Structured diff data
-------

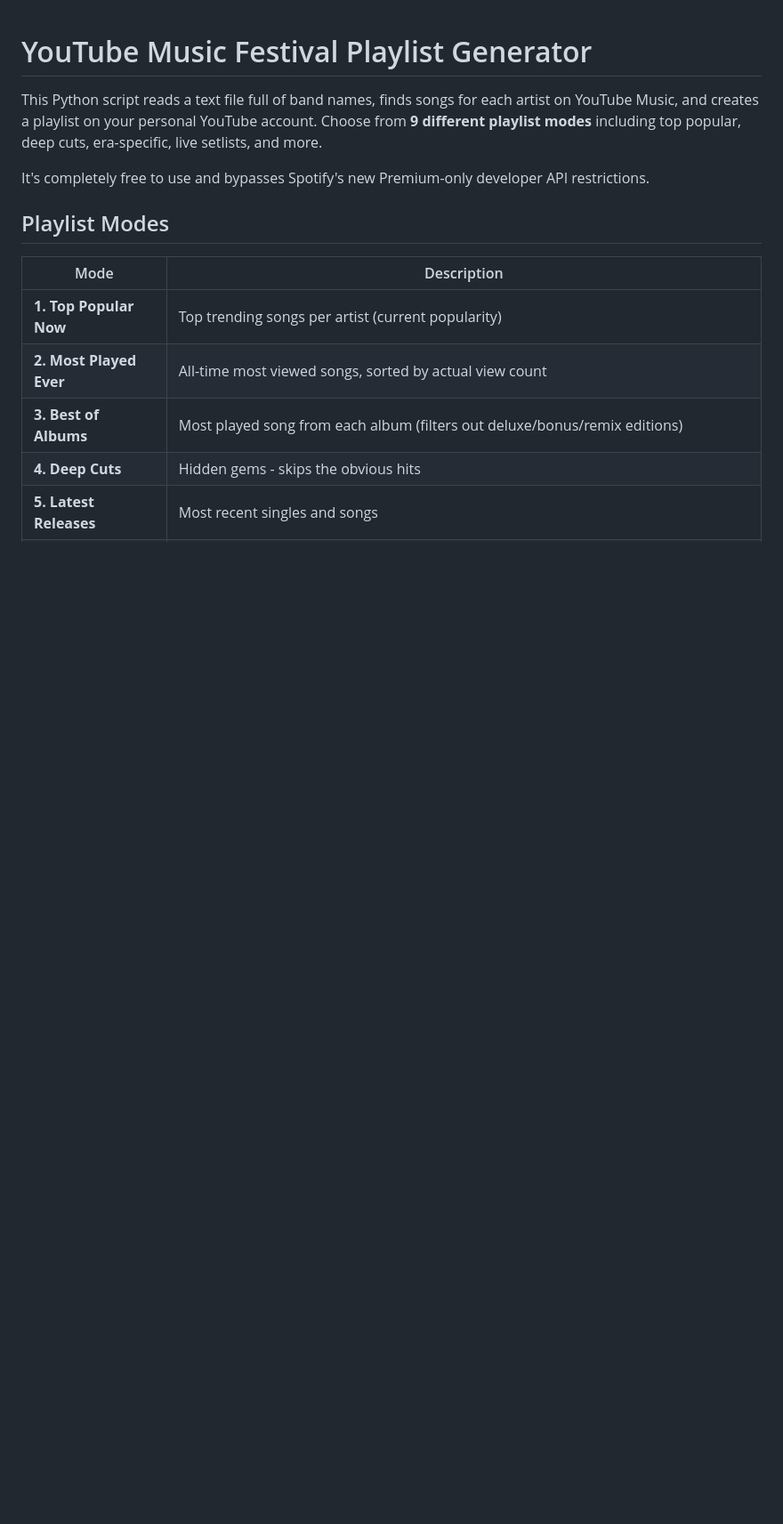
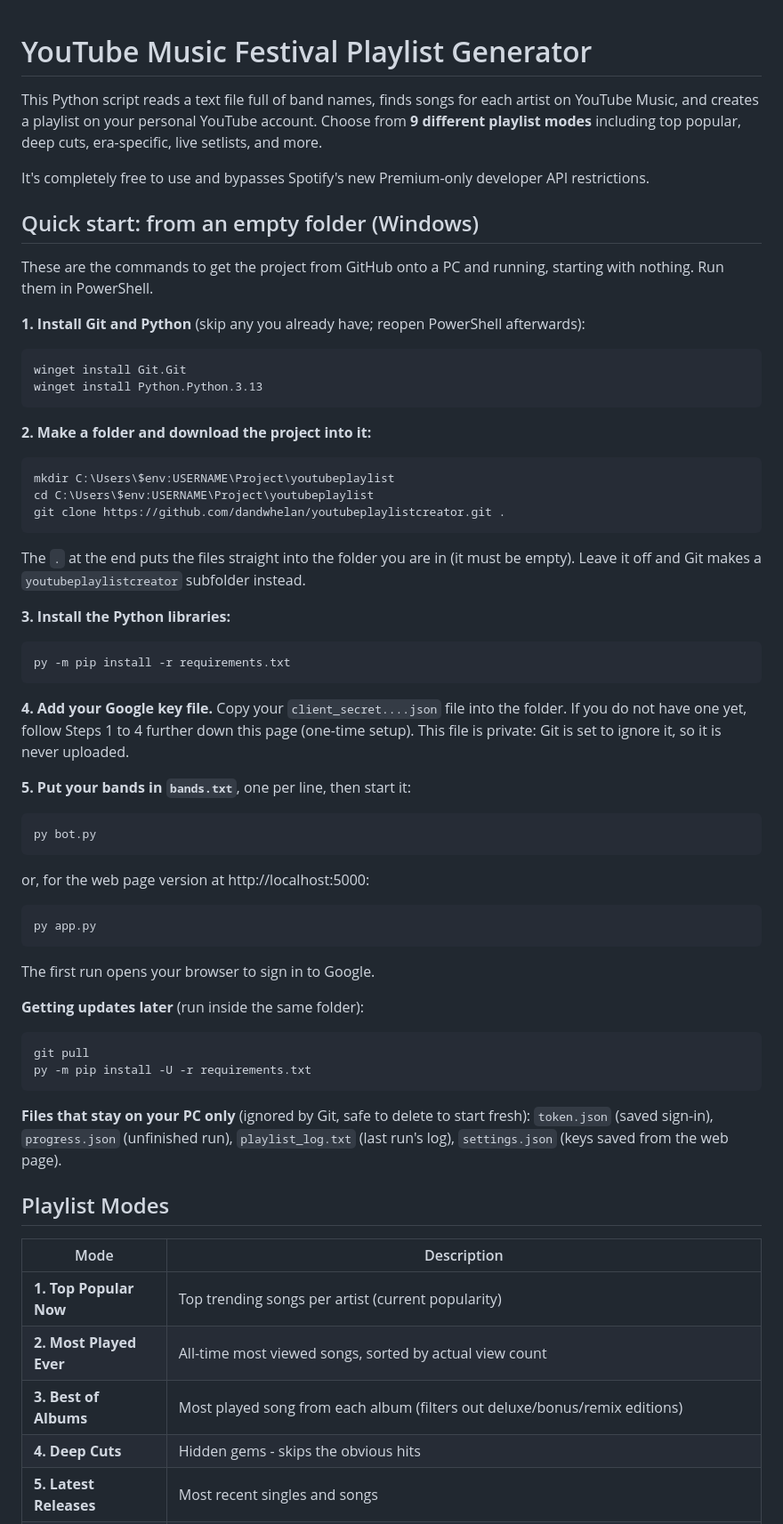
Before and after one commit to dandwhelan/youtubeplaylistcreator, a Markdown page: README.md, the part around the change. Shown at 89% size. Drawn GitHub-style; blank space fills up the shorter version.

Commit message:
README: how to get the project onto a PC from nothing
The README explained the Google Cloud setup in detail but never said
how to get the code itself: it assumed bot.py was already in a folder.
Add a Windows quick start with the actual commands (install Git and
Python, clone into an empty folder, install libraries, add the key
file, run), how to update later, and which local files Git ignores.

Co-Authored-By: Claude Fable 5.2 <noreply@anthropic.com>

````diff
--- a/README.md
+++ b/README.md
@@ -3,6 +3,49 @@
 This Python script reads a text file full of band names, finds songs for each artist on YouTube Music, and creates a playlist on your personal YouTube account. Choose from **9 different playlist modes** including top popular, deep cuts, era-specific, live setlists, and more.
 
 It's completely free to use and bypasses Spotify's new Premium-only developer API restrictions.
+
+## Quick start: from an empty folder (Windows)
+
+These are the commands to get the project from GitHub onto a PC and running, starting with nothing. Run them in PowerShell.
+
+**1. Install Git and Python** (skip any you already have; reopen PowerShell afterwards):
+```powershell
+winget install Git.Git
+winget install Python.Python.3.13
+```
+
+**2. Make a folder and download the project into it:**
+```powershell
+mkdir C:\Users\$env:USERNAME\Project\youtubeplaylist
+cd C:\Users\$env:USERNAME\Project\youtubeplaylist
+git clone https://github.com/dandwhelan/youtubeplaylistcreator.git .
+```
+The `.` at the end puts the files straight into the folder you are in (it must be empty). Leave it off and Git makes a `youtubeplaylistcreator` subfolder instead.
+
+**3. Install the Python libraries:**
+```powershell
+py -m pip install -r requirements.txt
+```
+
+**4. Add your Google key file.** Copy your `client_secret....json` file into the folder. If you do not have one yet, follow Steps 1 to 4 further down this page (one-time setup). This file is private: Git is set to ignore it, so it is never uploaded.
+
+**5. Put your bands in `bands.txt`**, one per line, then start it:
+```powershell
+py bot.py
+```
+or, for the web page version at http://localhost:5000:
+```powershell
+py app.py
+```
+The first run opens your browser to sign in to Google.
+
+**Getting updates later** (run inside the same folder):
+```powershell
+git pull
+py -m pip install -U -r requirements.txt
+```
+
+**Files that stay on your PC only** (ignored by Git, safe to delete to start fresh): `token.json` (saved sign-in), `progress.json` (unfinished run), `playlist_log.txt` (last run's log), `settings.json` (keys saved from the web page).
 
 ## Playlist Modes
 
````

-------

DIRECTIONS FOR THIS TASK
Repeat exactly the lines from the first line of the records above through the line containing "Python, clone into", both included. Leave out the pictures.

SOLVED PROBLEM
Before and after one commit to dandwhelan/youtubeplaylistcreator, a Markdown page: README.md, the part around the change. Shown at 89% size. Drawn GitHub-style; blank space fills up the shorter version.

Commit message:
README: how to get the project onto a PC from nothing
The README explained the Google Cloud setup in detail but never said
how to get the code itself: it assumed bot.py was already in a folder.
Add a Windows quick start with the actual commands (install Git and
Python, clone into an empty folder, install libraries, add the key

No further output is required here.